----- Data under study -----

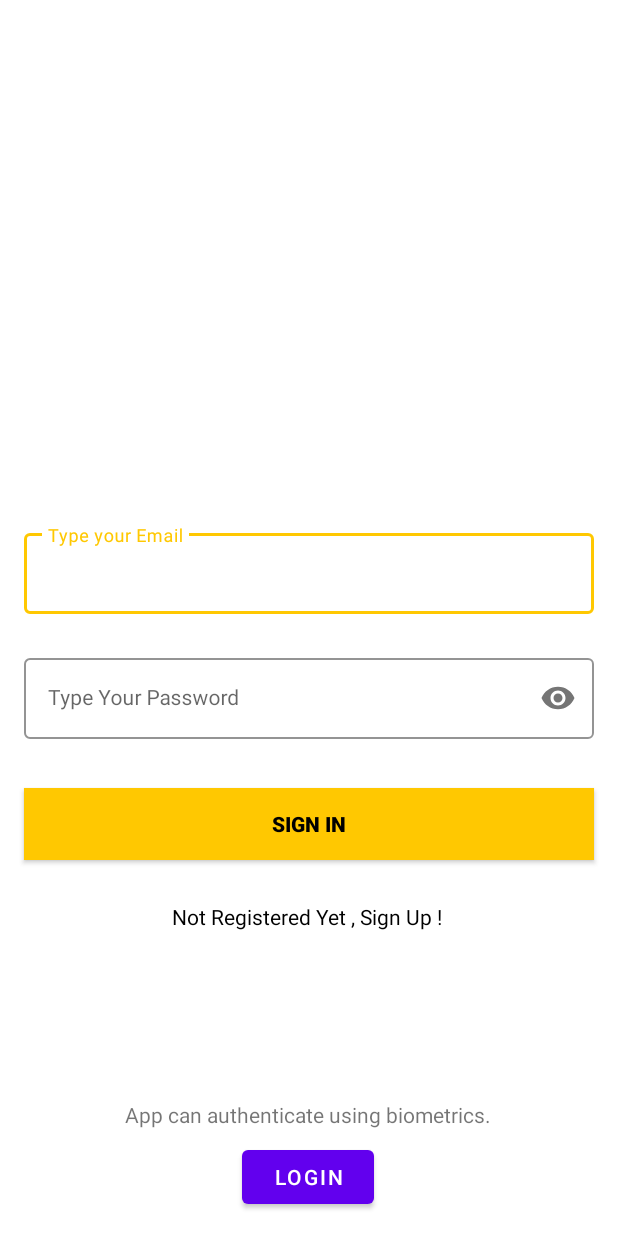
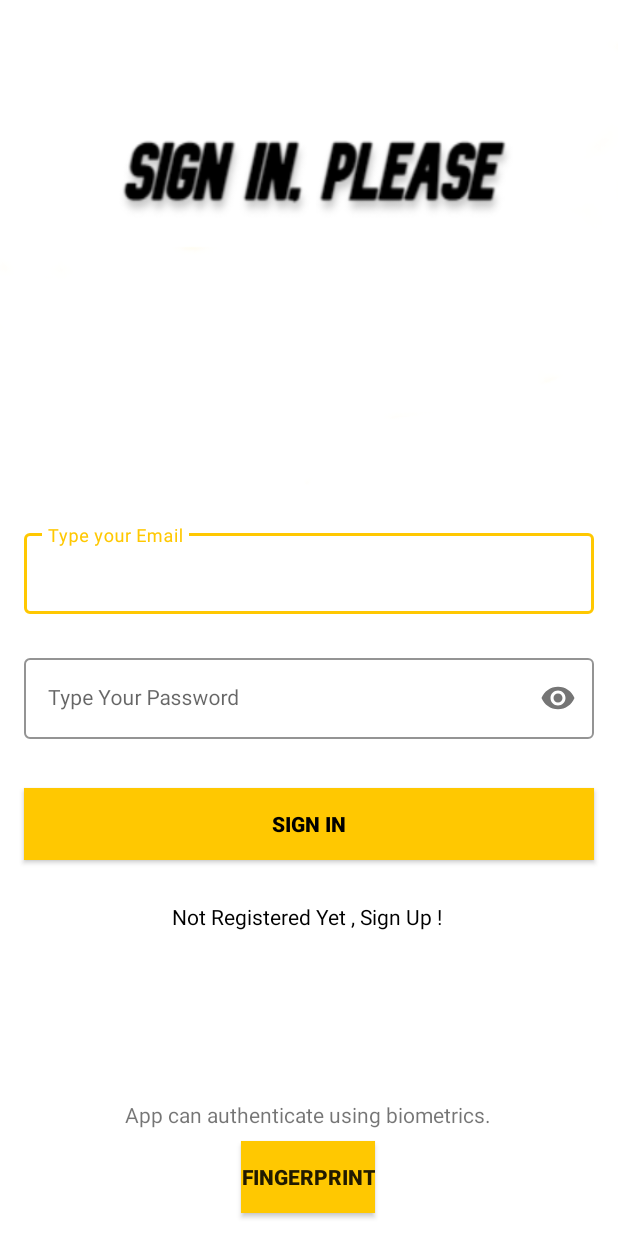
Before and after one commit to dicky1218/musicApp, an Android app: the screen it shows after launch (LoginActivity), on a phone screen of 412 x 824 dp. Run offline under Robolectric (Android 15) with nearby library versions, the phone set to English and light mode, and no system bars; our stand-ins replace Firebase (no records; nobody signed in at launch, a user with empty details on screens opened directly).

Commit message:
background

```diff
--- a/app/src/main/res/layout/activity_login.xml
+++ b/app/src/main/res/layout/activity_login.xml
@@ -4,6 +4,7 @@
     xmlns:tools="http://schemas.android.com/tools"
     android:layout_width="match_parent"
     android:layout_height="match_parent"
+    android:background="@drawable/signin_screen"
     tools:context=".LoginActivity">
 
     <com.google.android.material.textfield.TextInputLayout
@@ -81,12 +82,15 @@
         app:layout_constraintTop_toTopOf="parent"
         app:layout_constraintVertical_bias="0.911" />
 
-    <Button
+    <androidx.appcompat.widget.AppCompatButton
         android:id="@+id/biometric_login"
         android:layout_width="wrap_content"
         android:layout_height="wrap_content"
+        android:layout_marginHorizontal="16dp"
         android:layout_marginTop="8dp"
-        android:text="Login"
+        android:background="@color/yellow"
+        android:text="FingerPrint"
+        android:textStyle="bold"
         app:layout_constraintEnd_toEndOf="parent"
         app:layout_constraintHorizontal_bias="0.498"
         app:layout_constraintStart_toStartOf="parent"
--- a/app/src/main/res/layout/activity_register.xml
+++ b/app/src/main/res/layout/activity_register.xml
@@ -4,6 +4,7 @@
     xmlns:tools="http://schemas.android.com/tools"
     android:layout_width="match_parent"
     android:layout_height="match_parent"
+    android:background="@drawable/signup_screen"
     tools:context=".RegisterActivity">
 
     <com.google.android.material.textfield.TextInputLayout
```
Also changed, not shown: app/src/main/res/drawable/signin_screen.png (added), app/src/main/res/drawable/signup_screen.png (added).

-----

What the exercise asks: Skip the pictures and print each record exactly as it stands.

Completed exercise:
Before and after one commit to dicky1218/musicApp, an Android app: the screen it shows after launch (LoginActivity), on a phone screen of 412 x 824 dp. Run offline under Robolectric (Android 15) with nearby library versions, the phone set to English and light mode, and no system bars; our stand-ins replace Firebase (no records; nobody signed in at launch, a user with empty details on screens opened directly).

Commit message:
background

```diff
--- a/app/src/main/res/layout/activity_login.xml
+++ b/app/src/main/res/layout/activity_login.xml
@@ -4,6 +4,7 @@
     xmlns:tools="http://schemas.android.com/tools"
     android:layout_width="match_parent"
     android:layout_height="match_parent"
+    android:background="@drawable/signin_screen"
     tools:context=".LoginActivity">
 
     <com.google.android.material.textfield.TextInputLayout
@@ -81,12 +82,15 @@
         app:layout_constraintTop_toTopOf="parent"
         app:layout_constraintVertical_bias="0.911" />
 
-    <Button
+    <androidx.appcompat.widget.AppCompatButton
         android:id="@+id/biometric_login"
         android:layout_width="wrap_content"
         android:layout_height="wrap_content"
+        android:layout_marginHorizontal="16dp"
         android:layout_marginTop="8dp"
-        android:text="Login"
+        android:background="@color/yellow"
+        android:text="FingerPrint"
+        android:textStyle="bold"
         app:layout_constraintEnd_toEndOf="parent"
         app:layout_constraintHorizontal_bias="0.498"
         app:layout_constraintStart_toStartOf="parent"
--- a/app/src/main/res/layout/activity_register.xml
+++ b/app/src/main/res/layout/activity_register.xml
@@ -4,6 +4,7 @@
     xmlns:tools="http://schemas.android.com/tools"
     android:layout_width="match_parent"
     android:layout_height="match_parent"
+    android:background="@drawable/signup_screen"
     tools:context=".RegisterActivity">
 
     <com.google.android.material.textfield.TextInputLayout
```
Also changed, not shown: app/src/main/res/drawable/signin_screen.png (added), app/src/main/res/drawable/signup_screen.png (added).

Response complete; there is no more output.